Ticketmaster, Live Nation Accused of Monopoly Practices in New Lawsuit
IndustryTop Story April 30, 2020 Dave Clark
A pair of consumers have filed a class action lawsuit in California against Live Nation Entertainment and Ticketmaster alleging the entertainment behemoth operates in violation of antitrust laws. The lawsuit was filed in U.S. District Court in the Central District of California on behalf of Olivia Van Iderstine and Mitch Oberstein, who believe the California-based company’s behavior unlawfully inflates the prices of tickets for consumers on both the primary and secondary market, according to the complaint.
Specifically, the lawsuit alleges that the Live Nation/Ticketmaster business is dominant in three relevant markets – primary ticketing, secondary ticketing, and concert promotion. Through this domination, they have “engaged in predatory and exclusionary conduct” in the primary ticketing market, which now extends to secondary markets. It claims such conduct has lessened competition unlawfully.
“Defendants’ predatory acts have increased and today threaten the entirety of competition within the primary and secondary ticketing services markets,” the complaints preliminary statement reads, in part. “Michael Rapino, Live Nation Entertainment’s CEO and President, has admitted that artists today make 95% of their income from live music events and that Live Nation is now the ‘largest single financer’ of artists worldwide (more than record companies). Armed as he is with this power over artists’ careers, and fueled by Ticketmaster’s outsized profits, Mr. Rapino has used this position to intimidate the live music industry into using Ticketmaster for primary ticketing services and, more and more, secondary ticketing services. He and the Live Nation monster he has helped create over the past decade plus must be stopped.”

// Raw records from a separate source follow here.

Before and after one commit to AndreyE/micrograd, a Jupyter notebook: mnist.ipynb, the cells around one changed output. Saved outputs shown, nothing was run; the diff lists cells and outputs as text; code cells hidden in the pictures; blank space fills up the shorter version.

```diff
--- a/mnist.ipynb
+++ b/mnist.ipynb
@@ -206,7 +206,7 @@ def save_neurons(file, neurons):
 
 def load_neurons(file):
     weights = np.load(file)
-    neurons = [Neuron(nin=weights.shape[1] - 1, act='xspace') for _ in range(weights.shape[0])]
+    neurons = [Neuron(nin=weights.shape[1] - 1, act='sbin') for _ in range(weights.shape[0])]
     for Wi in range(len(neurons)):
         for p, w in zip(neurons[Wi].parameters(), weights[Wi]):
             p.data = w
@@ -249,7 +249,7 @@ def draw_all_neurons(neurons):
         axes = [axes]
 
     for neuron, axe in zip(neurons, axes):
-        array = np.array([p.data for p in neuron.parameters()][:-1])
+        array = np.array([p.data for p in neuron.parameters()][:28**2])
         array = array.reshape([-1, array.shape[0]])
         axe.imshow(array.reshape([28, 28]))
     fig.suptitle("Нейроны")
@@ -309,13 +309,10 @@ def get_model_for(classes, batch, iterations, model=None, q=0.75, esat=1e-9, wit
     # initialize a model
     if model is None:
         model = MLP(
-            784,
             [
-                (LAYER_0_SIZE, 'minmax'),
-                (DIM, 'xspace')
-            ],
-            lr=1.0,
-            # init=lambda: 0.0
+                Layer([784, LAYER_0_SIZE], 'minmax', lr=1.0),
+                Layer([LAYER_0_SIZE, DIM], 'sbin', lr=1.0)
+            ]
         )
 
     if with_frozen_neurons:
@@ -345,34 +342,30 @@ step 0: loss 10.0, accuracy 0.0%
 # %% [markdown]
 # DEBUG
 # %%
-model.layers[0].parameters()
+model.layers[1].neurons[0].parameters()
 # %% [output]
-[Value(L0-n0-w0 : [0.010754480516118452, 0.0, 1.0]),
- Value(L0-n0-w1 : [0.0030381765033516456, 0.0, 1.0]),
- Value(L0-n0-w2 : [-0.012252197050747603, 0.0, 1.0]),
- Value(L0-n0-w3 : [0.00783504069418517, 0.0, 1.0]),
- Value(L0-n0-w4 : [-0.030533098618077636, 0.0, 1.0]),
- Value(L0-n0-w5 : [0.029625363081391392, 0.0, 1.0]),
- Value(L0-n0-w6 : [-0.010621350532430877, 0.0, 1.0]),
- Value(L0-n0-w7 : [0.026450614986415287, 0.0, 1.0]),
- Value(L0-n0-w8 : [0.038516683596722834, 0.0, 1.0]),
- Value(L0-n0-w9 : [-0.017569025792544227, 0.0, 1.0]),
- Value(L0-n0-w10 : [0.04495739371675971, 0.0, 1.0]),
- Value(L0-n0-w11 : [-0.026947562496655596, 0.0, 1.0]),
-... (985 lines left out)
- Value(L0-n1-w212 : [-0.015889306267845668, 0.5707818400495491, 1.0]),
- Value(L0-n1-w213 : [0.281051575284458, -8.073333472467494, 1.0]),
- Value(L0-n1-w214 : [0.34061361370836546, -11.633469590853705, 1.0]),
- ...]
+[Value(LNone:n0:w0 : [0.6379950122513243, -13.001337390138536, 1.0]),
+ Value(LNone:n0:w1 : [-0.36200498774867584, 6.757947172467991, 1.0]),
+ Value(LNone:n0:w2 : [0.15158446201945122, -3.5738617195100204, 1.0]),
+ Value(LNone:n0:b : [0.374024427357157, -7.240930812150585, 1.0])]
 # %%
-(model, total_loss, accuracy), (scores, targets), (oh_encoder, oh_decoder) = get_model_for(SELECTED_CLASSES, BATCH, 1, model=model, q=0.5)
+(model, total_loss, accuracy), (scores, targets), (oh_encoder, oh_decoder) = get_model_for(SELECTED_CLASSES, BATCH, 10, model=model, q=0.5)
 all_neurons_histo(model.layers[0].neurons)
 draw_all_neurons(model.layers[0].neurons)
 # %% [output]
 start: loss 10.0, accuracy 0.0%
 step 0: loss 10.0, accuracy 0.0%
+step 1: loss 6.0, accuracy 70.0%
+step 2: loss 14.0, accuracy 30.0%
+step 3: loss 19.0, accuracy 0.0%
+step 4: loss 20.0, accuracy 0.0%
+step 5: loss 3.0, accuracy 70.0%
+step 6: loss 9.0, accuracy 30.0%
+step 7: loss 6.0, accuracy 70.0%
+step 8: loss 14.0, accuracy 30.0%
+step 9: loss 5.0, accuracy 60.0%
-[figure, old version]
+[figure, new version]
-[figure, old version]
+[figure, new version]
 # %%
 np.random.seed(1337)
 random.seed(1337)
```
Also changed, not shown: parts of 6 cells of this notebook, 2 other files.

The document (available below as a full PDF) goes into great detail on how Ticketmaster’s business model violates – in its opinion – antitrust laws. It discusses the industry and both Live Nation and Ticketmaster’s business relative to the industry as a whole, and the various synergies and ties that the company relies upon in competing for its clients.
The plaintiffs are represented by Quinn Emmanuel Urqhart & Sullivan, LLP, one of the largest business litigation firms in the world. On at least one occasion, the firm has itself represented Ticketmaster, according to court documents available online.
As of Thursday afternoon, neither Live Nation nor Ticketmaster has publicly addressed the newly filed lawsuit.
The plaintiffs have not put a number on the damages they are asking for in the complaint, but they are asking for damages to be determined, plus punitive damages, treble damages, attorney fees, court costs, and injunctive relief. Perhaps more notably, the complaint asks for declarative relief that the alleged monopolistic behavior violates the laws as alleged.
Ticketmaster and its parent company Live Nation have been hit with similar complaints before following their 2010 merger. The Department of Justice has pinpointed multiple violations of their 2010 consent decree, which has been extended through 2025 to monitor practices. Most recently, the companies have faced severe backlash regarding ticket refunds for events impacted by the coronavirus pandemic, drawing the ire of U.S. Reps. Bill Pascrell and Katie Porter along with lawsuits from angered baseball and concert fans.
Complaint Document (PDF:) Live Nation Accused Of Monopolizing Ticket Sales
Last Updated on April 30, 2020 by Olivia Perreault